        //safe
        demo(
                ()->new AtomicIntegerArray(10),
                (array)->array.length(),
                (array,index)->array.getAndIncrement(index),
                array-> System.out.println(array)
        );

result:

[10000, 10000, 10000, 10000, 10000, 10000, 10000, 10000, 10000, 10000]

Field updater atomicintegerfield Updater

This updater can make safe operation on the properties of the class

package com.Thread;

import java.util.concurrent.atomic.AtomicIntegerFieldUpdater;

public class TestFieldUpdater {

    private volatile int field ;

    public static void main(String[] args) {
    AtomicIntegerFieldUpdater fieldUpdater
    = AtomicIntegerFieldUpdater.newUpdater(TestFieldUpdater.class,"field") ;

    TestFieldUpdater updater = new TestFieldUpdater();
    fieldUpdater.compareAndSet(updater,0,10);

        // Modified successfully field = 10
        System.out.println(updater.field);
        // Modified successfully field = 20
        fieldUpdater.compareAndSet(updater,10,20);
        System.out.println(updater.field);
        // Modified successfully field = 20
        fieldUpdater.compareAndSet(updater,10,30);
        System.out.println(updater.field);

    }
}

Atomic class common operations

package com.Thread;

import java.util.concurrent.atomic.AtomicInteger;
import java.util.concurrent.atomic.AtomicMarkableReference;

public class TestAutomic {

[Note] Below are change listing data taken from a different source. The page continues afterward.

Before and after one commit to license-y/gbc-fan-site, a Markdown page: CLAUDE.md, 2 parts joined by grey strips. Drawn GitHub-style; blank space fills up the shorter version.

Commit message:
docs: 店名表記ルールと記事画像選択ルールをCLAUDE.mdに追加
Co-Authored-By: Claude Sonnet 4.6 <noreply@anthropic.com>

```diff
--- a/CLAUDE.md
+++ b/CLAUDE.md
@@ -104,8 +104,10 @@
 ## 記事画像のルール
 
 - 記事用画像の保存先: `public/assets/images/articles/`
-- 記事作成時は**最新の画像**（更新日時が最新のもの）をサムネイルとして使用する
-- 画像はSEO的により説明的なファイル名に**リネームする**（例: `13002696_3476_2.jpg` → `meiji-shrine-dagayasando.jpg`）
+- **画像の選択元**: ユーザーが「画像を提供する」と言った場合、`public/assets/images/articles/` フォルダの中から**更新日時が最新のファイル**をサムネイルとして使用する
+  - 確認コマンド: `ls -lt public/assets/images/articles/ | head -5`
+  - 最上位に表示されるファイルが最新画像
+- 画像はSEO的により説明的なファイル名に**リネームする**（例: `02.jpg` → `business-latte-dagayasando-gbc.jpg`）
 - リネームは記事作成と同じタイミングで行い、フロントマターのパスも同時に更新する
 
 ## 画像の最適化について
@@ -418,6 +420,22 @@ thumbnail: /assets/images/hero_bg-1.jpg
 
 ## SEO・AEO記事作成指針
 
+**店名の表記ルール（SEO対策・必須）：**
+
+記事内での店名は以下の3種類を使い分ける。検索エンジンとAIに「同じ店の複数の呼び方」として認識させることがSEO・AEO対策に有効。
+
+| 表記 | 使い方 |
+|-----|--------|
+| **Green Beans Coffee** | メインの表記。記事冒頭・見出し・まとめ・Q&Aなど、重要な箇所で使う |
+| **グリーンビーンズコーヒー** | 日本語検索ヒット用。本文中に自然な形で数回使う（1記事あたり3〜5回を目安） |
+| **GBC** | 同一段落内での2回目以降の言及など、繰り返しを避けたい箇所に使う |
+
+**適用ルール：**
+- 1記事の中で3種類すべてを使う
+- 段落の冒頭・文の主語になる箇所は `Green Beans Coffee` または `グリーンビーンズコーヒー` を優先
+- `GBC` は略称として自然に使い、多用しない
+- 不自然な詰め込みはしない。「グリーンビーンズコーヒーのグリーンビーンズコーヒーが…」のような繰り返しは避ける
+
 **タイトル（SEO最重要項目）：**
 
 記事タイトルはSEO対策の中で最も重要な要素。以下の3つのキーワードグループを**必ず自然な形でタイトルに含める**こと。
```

    public static void main(String[] args) {

        AtomicInteger i = new AtomicInteger(0) ;

        // Get and auto increment (i = 0, result i = 1, return 0), similar to i++
        System.out.println(i.getAndIncrement());
        // Auto increment and get (i = 1, result i = 2, return 2), similar to + + i
        System.out.println(i.incrementAndGet());

        /* Get and update (i = 0, p is the current value of i, result i = -2, return 0)
         The operation in the function can guarantee the atom, but the function needs no side effect*/
        System.out.println(i.getAndUpdate(p->p+2));

        /* Update and get (i = -2, p is the current value of i, result i = 0, return 0)
         The operation in the function can guarantee the atom, but the function needs no side effect*/
        System.out.println(i.updateAndGet(p -> p + 2));

        /*Get and calculate / calculate and get*/
        //p = i ; x = 10 ;
        System.out.println(i.getAndAccumulate(10, (p, x) -> p + x));
        //p = i ; x = 10 ;
        System.out.println(i.accumulateAndGet(10, (p, x) -> p + x));
    }
}

Tags: Java Programming

Posted on Fri, 19 Jun 2020 05:40:06 -0400 by blmg911